Pope: Protect All With Healthcare Laws
On Thursday during a medical association meeting at the Vatican, Pope Francis asked lawmakers to be sure health care laws in developed countries protect the "common good," voicing disappointment in the fact that only the privileged can afford top-end medical care.
The meeting was timely as lawmakers have been in the headlines debating how to improve health care in America for months.
"Increasingly, sophisticated and costly treatment are available to ever more limited and privileged segments of the population, and this raises questions about the sustainability of health care delivery and about what might be called a systemic tendency toward growing inequality in health care," the pope said.

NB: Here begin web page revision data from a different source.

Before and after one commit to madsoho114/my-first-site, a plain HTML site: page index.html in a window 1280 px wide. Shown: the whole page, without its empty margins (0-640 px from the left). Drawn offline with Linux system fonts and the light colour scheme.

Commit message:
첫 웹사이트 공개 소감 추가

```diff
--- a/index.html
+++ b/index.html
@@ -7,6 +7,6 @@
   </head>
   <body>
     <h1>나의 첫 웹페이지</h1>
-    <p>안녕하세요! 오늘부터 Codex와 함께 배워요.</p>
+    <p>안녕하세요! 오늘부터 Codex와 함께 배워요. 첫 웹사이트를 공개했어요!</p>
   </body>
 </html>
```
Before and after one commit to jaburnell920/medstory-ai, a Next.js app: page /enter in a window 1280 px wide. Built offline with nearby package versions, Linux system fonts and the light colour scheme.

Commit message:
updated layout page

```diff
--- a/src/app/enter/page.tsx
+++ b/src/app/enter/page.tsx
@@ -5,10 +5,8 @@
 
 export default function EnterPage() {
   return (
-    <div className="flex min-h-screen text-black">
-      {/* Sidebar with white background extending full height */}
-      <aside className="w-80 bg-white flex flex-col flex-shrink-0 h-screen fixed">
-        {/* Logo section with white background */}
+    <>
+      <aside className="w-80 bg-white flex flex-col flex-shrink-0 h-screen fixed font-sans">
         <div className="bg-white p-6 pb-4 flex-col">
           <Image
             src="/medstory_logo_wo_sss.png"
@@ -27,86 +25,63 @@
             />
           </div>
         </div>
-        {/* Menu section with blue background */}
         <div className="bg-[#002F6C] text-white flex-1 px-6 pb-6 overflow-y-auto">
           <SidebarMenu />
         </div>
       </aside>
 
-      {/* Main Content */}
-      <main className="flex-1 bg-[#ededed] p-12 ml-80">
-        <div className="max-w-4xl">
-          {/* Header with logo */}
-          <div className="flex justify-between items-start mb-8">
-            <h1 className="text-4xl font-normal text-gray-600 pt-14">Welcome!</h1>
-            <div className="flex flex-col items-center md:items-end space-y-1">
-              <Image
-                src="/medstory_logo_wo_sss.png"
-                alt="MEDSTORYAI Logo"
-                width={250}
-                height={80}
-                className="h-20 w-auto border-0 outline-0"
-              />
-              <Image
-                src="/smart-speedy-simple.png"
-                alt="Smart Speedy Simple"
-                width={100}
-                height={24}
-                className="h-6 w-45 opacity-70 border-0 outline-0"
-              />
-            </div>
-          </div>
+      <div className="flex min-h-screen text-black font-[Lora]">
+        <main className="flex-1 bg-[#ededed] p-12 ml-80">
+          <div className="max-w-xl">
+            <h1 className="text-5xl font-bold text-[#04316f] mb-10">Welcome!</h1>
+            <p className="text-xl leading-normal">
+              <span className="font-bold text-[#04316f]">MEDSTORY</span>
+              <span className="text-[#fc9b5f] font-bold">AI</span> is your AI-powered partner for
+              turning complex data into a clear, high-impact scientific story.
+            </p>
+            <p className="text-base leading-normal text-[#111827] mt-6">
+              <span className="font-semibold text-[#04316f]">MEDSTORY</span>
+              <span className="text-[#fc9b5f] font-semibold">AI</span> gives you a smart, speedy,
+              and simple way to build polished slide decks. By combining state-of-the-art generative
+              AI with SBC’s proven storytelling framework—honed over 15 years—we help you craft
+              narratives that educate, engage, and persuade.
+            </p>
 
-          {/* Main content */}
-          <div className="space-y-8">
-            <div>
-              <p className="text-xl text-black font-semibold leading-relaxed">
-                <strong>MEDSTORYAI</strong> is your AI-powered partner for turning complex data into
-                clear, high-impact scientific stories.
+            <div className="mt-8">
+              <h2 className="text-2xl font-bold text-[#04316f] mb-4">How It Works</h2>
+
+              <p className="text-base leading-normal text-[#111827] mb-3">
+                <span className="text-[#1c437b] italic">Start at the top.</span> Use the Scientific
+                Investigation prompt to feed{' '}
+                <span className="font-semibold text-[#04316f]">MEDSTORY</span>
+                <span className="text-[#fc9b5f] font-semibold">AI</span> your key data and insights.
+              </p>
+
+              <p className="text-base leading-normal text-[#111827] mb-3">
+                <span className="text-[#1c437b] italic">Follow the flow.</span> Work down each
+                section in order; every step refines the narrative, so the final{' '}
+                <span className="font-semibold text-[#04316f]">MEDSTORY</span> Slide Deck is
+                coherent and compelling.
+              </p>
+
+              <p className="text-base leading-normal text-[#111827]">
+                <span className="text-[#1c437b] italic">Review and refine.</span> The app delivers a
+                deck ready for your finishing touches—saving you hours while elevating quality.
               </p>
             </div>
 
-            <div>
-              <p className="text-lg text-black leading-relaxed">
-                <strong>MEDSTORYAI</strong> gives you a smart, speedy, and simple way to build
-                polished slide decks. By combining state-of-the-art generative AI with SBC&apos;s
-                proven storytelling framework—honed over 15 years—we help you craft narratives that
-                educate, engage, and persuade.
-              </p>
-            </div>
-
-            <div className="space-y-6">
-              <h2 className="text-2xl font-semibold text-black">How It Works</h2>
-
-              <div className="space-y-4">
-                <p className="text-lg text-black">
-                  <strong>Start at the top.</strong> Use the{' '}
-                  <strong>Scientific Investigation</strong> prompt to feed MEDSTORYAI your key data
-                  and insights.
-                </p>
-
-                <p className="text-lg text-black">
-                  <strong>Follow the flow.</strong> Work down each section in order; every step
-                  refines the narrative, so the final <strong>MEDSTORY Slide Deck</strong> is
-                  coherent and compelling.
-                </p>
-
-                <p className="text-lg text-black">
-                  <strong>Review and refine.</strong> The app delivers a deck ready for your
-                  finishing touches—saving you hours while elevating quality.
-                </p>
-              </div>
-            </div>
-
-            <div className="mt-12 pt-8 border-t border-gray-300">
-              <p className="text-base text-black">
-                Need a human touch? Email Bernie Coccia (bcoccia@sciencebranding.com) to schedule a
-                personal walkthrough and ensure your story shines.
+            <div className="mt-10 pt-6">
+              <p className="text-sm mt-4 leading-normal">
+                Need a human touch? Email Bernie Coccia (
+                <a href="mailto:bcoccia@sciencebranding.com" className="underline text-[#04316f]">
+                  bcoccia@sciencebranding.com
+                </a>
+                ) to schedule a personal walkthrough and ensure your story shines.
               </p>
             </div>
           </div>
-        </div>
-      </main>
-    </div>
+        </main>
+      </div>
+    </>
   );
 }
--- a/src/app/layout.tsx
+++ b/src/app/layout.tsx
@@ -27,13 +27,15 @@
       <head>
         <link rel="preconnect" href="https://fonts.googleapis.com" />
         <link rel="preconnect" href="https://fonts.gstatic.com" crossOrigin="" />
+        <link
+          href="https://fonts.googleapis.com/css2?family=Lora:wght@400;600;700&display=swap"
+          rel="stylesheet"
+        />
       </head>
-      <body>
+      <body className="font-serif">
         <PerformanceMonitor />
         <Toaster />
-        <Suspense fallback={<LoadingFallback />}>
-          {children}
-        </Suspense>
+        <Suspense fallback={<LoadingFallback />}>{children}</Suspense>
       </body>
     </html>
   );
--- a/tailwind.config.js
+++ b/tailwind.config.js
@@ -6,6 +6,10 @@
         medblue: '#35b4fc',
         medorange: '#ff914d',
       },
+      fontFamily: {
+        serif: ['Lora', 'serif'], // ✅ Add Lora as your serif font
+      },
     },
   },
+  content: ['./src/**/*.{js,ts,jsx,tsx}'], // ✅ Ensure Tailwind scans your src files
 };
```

Pope Francis went on to cite wealthy countries willingness where health care access risks being more dependent on people's money than on their need for treatment, according to U.S. News & World Report.
Study: ACA Medicaid Expansion Led to Smoking Cessation
A new study from the University Of Pittsburgh Graduate School Of Public Health found Medicaid expansion under the ACA led to a higher rate of smoking cessation by low-income adults.
The study, which looked at data from 2011 to 2015, found Medicaid expansion increased the likelihood that low-income adult smokers would quit by 2.1 percentage points. Smoking is responsible for 9 percent of annual health care spending in the U.S., and 30 percent of low-income adults smoke cigarettes, double that of the U.S. average, according to the study.
The study included 36,000 low-income adults ages 18 to 64 without children. Researchers compared their answers to smoking-related questions among residents in the 31 states that had expanded Medicaid coverage with residents in the states that did not.
AMA Adopts New Policies at 2017 Interim Meeting
During its annual interim meeting, the AMA's House of Delegates voted to adopt new policies concerning emerging health care topics.